Since the brisk but brash
Fiesta XR2i disappeared over ten years it is almost as if Ford lost interest with the whole small hot hatch thing, instead coming across
all mature. There were a few warm Fiestas knocking about but while Ford managed to turn the bread and butter Mondeo and Focus models
into great drivers cars the hot Fiesta bloodline that began with the XR2 in 1981 appeared to be fading away. That all changed in 2004
with the Fiesta ST, the ‘ST’ moniker presumably now being used by Ford to stop insurance salesmen slamming the phone down when you
muttered the letters ‘XR’. Not only did the Fiesta ST promise to be a proper fast small Ford, by this point the company had developed
something of a Midas touch when it came to chassis design. If even the cooking Fords could handle sweetly then then Ford fans expected
the 2.0 litre Fiesta ST to be a gem.
At first glance the blue ST that we
drove looked understated but smart, with the spoiler and side skirts giving it a subtle aggression rather than an all-out racer look.
This can be easily rectified by going for the ‘Exterior Styling Pack’ which adds ‘over-the-top stripes’ (Ford’s words, not ours), side
stripes, or a combination of both. Personally I would just stick to the side stripes. The ST has 17” alloys, a mesh grille and a lowered
stance but overall it is difficult to hide the fact the design is starting to look slightly dated and it lacks the visual appeal of the
Mini Cooper, Renault Clio Sport 197 and the Vauxhall Corsa VXR.
Inside it is everything you would expect from a Ford – the controls are well laid out, simple and everything works well. This car had
supportive full leather seats (part-leather come as standard) which were easy to get comfortable in. Unfortunately I couldn’t help
thinking it could feel a little more special considering this is the ultimate Fiesta. The worst part for me was the blue dashboard that
looked like it had been inspired by an early Eighties Datsun.
cabin is not an unpleasant place to be it could have been sportier.You quickly forget the cabin’s shortcomings however when you are on
the move. The suspension is not as hard as a Corsa VXR and although this may not work to its advantage on a track on bumpy, urban roads
it is easier to make progress and perhaps more fun. The Fiesta quickly brings a smile to your face and the chassis feels composed and
lively. The steering has been made 10% quicker and has decent feel, making you want to push the ST harder and harder. The close-ratio
gearbox has a short-shift and feels precise, allowing you to snick through the gears as you hustle the little Fiesta along.
There is no shortage of grip from the Pirelli P Zero tyres and the Fiesta feels like it wants cock a rear wheel as you pile it into a
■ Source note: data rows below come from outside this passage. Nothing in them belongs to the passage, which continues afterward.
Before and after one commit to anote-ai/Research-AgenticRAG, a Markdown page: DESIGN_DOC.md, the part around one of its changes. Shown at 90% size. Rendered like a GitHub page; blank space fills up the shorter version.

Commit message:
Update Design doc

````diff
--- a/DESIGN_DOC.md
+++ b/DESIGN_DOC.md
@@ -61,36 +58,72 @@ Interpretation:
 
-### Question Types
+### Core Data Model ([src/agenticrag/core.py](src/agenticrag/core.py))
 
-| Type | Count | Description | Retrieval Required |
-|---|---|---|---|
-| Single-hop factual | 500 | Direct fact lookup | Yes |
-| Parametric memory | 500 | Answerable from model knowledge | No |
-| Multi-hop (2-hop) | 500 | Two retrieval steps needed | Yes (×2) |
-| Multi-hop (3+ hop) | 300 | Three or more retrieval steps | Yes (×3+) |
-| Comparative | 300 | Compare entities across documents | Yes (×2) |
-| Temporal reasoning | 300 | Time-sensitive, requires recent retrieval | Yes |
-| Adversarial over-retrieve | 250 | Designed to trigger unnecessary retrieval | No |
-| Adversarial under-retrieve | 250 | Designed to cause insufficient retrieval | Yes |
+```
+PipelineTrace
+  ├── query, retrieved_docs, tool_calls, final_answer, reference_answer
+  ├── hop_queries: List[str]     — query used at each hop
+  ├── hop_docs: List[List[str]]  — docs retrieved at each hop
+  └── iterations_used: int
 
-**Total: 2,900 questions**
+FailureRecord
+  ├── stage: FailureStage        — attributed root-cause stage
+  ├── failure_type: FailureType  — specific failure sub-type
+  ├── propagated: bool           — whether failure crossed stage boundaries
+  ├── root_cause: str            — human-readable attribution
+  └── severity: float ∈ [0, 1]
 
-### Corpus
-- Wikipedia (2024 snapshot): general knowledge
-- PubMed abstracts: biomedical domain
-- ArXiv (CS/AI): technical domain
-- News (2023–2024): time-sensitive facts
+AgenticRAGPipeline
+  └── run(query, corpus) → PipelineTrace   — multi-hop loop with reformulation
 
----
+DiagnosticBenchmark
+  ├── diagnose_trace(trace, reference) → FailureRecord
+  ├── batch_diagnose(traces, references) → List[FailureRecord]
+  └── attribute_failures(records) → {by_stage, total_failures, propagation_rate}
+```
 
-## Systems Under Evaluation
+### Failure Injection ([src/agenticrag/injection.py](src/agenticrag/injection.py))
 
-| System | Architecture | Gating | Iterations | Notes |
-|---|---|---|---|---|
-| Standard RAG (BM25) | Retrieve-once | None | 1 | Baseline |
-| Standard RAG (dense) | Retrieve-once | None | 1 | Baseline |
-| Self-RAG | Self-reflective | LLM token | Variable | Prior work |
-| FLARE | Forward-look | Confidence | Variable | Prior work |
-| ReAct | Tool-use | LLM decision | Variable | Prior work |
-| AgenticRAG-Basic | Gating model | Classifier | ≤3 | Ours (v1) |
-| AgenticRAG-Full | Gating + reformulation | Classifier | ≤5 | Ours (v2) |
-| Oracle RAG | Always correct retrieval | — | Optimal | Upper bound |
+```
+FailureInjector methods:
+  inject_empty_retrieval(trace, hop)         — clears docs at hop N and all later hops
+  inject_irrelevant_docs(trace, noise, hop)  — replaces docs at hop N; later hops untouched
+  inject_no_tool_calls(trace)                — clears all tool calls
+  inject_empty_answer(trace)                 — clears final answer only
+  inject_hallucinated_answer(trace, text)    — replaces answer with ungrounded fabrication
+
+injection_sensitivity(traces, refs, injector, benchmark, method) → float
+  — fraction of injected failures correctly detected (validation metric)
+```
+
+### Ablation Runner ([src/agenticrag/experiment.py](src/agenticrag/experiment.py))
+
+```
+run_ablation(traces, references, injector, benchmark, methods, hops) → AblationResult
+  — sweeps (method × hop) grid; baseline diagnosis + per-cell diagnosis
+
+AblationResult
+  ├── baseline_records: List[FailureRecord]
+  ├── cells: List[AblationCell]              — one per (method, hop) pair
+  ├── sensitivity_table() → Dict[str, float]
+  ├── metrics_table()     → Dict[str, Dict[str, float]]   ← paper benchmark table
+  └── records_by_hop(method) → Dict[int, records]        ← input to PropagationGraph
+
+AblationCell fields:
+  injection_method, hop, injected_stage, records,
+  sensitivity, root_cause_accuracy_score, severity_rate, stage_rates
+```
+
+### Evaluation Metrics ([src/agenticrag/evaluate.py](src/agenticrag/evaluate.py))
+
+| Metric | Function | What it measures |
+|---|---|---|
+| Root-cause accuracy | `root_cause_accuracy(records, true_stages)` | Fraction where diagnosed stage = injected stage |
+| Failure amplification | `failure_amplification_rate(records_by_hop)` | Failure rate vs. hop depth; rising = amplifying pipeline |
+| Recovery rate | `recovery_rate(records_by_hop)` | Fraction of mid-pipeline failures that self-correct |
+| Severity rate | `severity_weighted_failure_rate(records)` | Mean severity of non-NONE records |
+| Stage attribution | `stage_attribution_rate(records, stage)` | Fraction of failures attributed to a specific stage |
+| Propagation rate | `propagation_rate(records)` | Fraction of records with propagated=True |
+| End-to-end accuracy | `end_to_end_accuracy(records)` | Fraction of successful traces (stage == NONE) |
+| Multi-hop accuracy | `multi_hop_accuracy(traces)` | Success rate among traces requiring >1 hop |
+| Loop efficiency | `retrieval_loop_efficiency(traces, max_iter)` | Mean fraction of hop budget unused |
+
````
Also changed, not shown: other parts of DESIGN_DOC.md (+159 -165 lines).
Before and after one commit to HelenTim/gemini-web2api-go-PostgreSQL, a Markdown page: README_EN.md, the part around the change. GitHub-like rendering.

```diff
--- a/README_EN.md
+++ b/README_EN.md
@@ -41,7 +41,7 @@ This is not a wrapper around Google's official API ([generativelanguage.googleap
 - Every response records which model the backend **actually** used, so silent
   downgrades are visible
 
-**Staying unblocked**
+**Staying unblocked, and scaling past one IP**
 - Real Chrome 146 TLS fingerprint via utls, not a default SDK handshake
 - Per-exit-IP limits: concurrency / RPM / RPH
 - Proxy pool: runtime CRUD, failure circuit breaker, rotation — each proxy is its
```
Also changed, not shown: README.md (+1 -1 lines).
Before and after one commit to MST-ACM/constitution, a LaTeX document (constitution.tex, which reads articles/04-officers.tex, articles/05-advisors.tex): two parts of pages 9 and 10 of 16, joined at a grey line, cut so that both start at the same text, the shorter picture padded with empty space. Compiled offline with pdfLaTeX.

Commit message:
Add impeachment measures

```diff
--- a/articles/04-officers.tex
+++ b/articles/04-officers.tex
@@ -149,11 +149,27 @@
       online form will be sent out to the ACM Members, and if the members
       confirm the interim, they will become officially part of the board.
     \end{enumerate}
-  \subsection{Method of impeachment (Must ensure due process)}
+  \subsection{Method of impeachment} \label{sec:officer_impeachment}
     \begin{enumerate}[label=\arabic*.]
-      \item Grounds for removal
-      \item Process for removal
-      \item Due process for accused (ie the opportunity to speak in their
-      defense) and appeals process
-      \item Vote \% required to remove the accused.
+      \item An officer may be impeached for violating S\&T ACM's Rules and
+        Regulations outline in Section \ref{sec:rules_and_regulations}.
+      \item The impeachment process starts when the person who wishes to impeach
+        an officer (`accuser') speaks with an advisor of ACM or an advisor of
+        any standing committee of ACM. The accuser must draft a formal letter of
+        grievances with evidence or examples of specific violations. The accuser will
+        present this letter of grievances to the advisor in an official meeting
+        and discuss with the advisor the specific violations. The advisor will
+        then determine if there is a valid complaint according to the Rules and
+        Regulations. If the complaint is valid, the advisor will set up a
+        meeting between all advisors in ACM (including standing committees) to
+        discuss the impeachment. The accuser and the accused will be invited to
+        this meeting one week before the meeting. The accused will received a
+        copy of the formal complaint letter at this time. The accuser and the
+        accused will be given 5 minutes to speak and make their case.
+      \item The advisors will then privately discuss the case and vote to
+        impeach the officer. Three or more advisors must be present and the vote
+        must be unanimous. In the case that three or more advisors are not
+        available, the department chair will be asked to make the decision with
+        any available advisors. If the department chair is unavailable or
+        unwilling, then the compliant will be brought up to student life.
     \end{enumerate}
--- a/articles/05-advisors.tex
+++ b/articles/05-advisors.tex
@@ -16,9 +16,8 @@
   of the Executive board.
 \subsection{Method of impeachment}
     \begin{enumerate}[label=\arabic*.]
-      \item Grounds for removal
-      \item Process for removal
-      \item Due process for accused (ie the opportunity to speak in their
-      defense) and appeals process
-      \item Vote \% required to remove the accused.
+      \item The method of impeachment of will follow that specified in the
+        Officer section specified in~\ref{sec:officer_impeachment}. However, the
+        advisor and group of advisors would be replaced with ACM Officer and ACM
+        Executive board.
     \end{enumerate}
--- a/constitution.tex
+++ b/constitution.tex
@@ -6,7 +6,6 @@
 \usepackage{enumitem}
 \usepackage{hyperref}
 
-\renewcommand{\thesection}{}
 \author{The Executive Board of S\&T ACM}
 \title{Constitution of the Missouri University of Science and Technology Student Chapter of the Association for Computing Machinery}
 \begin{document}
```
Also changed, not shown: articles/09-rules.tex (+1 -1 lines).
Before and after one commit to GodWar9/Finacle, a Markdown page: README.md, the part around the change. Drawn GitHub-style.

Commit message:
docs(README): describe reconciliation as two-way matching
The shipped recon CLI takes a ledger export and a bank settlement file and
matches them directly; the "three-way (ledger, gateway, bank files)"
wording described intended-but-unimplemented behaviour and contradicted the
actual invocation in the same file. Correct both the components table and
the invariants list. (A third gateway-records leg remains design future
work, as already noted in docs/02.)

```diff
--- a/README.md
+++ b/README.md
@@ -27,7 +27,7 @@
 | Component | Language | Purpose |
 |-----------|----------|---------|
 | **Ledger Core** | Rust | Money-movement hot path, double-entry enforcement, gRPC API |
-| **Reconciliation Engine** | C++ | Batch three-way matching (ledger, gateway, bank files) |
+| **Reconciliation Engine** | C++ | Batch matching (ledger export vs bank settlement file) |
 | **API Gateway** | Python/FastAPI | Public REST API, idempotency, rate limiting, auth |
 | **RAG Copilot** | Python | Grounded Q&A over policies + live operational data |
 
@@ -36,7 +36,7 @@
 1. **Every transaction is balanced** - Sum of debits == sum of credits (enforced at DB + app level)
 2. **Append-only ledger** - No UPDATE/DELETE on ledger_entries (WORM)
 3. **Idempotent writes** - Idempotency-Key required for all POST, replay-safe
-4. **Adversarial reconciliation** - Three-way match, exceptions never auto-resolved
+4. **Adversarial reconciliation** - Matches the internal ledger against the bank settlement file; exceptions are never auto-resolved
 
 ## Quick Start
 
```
corner. The front springs have been considerably stiffened and a revised design for the front suspension knuckle provides more negative
camber to the front suspension to
generate more front end grip. The rear springs have also been stiffened and the dampers modified to suit the ST. The Fiesta feels agile,
and at the same time is bags of fun, making you look forward to getting back in it every morning.
Surprisingly the ST is the first Fiesta with rear disc brakes and 258mm x 22mm front ventilated discs have been fitted with larger
calipers and pads from the Focus ST170, giving the car impressive stopping power. The 1999cc Duratec engine has 148 bhp but the downside
doesn’t feel as quick as perhaps it should, sounding slightly course when revved hard. It has a low inertia fly-wheel and there is
better throttle response than the Corsa VXR, but the Vauxhall is much quicker. The £13,622 Fiesta should do 0-60mph in 7.9 seconds and
on to a top speed of 129mph, but the car feels brisk rather than red hot. This, however, doesn’t matter a great deal. The beauty of the
Fiesta ST is that it is not too hard core, with with ultimate speed in place of any kind of refinement.
Somehow despite the power deficit of
say the Corsa VXR or the Clio 197, but it is a lot of fun going from A to B. The whole package has a simplicity that is strangely
endearing, and reminds you of the early Fiestas that may never have been the most sophisticated cars on the road but were often the